The holidays aren’t complete without the
macabre sight of our neediest brothers and sisters lined up all over
town in inclement weather waiting for handouts — boxes of food, a
turkey, clothing, maybe a voucher or two for free furniture.
By now, the staggeringly high childhood
obesity rates in this country should come as a surprise to no one, and
neither should the health issues that go hand-in-hand with what’s become
the most common chronic childhood disease, affecting more than 30
percent of children in the U.S.
He sat on that tiny chair across from me
and poured tea and talked to me in the blackest British accent that was
awesome and made me giggle. He turned up the pinky finger of his
drinking hand and kept my little cup filled. (I took lemon and sugar.)
And even in the vestiges of his boyhood
in his overtures toward independence, he does what all our children,
grandchildren, nieces and nephews among him do. He is looking for his family. Even when he is letting go, he is holding on.
What work ethic I have — especially the stamina and energy to plow through until the end — I got from her. Our mother never stopped. My three blood siblings and the four stepchildren she raised can all attest to the fact that she never stopped parenting us.
Marjorie Celona’s Y and Leah Stewart’s The History of Us
are more than just novels by writers who happen to be female; they’re
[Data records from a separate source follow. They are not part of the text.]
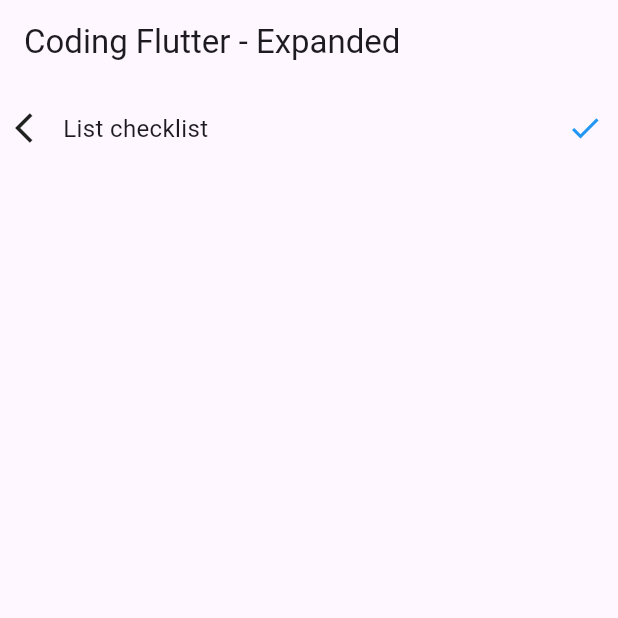
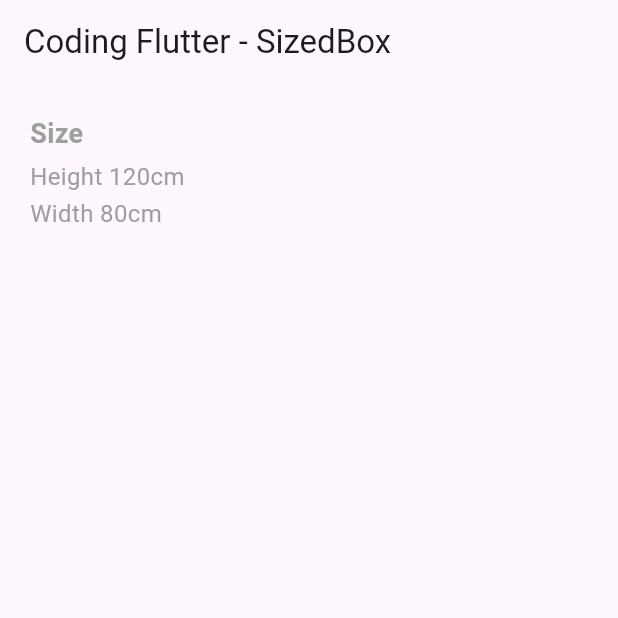
Before and after one commit to khanifzyen/project_pertama, a Flutter app: the screen it shows after launch, on a phone screen of 412 x 824 dp, the top half of it. Run offline on Flutter 3.47's test engine with Material 3 defaults, Android fonts, the phone set to English and light mode, and no system bars.

Commit message:
add sizedbox

```diff
--- /dev/null
+++ b/lib/lessons/sizedbox.dart
@@ -0,0 +1,49 @@
+import 'package:flutter/material.dart';
+
+class MySizedBox extends StatelessWidget {
+  const MySizedBox({super.key});
+
+  @override
+  Widget build(BuildContext context) {
+    return Scaffold(
+      appBar: AppBar(
+        title: const Text('Coding Flutter - SizedBox'),
+      ),
+      body: const Padding(
+        padding: EdgeInsets.all(20.0),
+        child: Column(
+          crossAxisAlignment: CrossAxisAlignment.start,
+          children: [
+            Text(
+              "Size",
+              style: TextStyle(
+                  fontSize: 18,
+                  color: Colors.grey,
+                  fontWeight: FontWeight.bold),
+            ),
+            SizedBox(
+              height: 4,
+            ),
+            Text(
+              "Height 120cm",
+              style: TextStyle(
+                  fontSize: 16,
+                  color: Colors.grey,
+                  fontWeight: FontWeight.normal),
+            ),
+            SizedBox(
+              height: 2,
+            ),
+            Text(
+              "Width 80cm",
+              style: TextStyle(
+                  fontSize: 16,
+                  color: Colors.grey,
+                  fontWeight: FontWeight.normal),
+            ),
+          ],
+        ),
+      ),
+    );
+  }
+}
--- a/lib/main.dart
+++ b/lib/main.dart
@@ -13,6 +13,7 @@ import 'package:project_pertama/lessons/listview.dart';
 import 'package:project_pertama/lessons/padding.dart';
 import 'package:project_pertama/lessons/row.dart';
 import 'package:project_pertama/lessons/scaffold.dart';
+import 'package:project_pertama/lessons/sizedbox.dart';
 import 'package:project_pertama/lessons/stack.dart';
 import 'package:project_pertama/lessons/text.dart';
 
@@ -32,7 +33,7 @@ class MyApp extends StatelessWidget {
         colorScheme: ColorScheme.fromSeed(seedColor: Colors.deepPurple),
         useMaterial3: true,
       ),
-      home: const MyExpanded(),
+      home: const MySizedBox(),
     );
   }
 }
```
sensitive, psychologically complex works that deal the nature of
identity in ways both singular and incisive.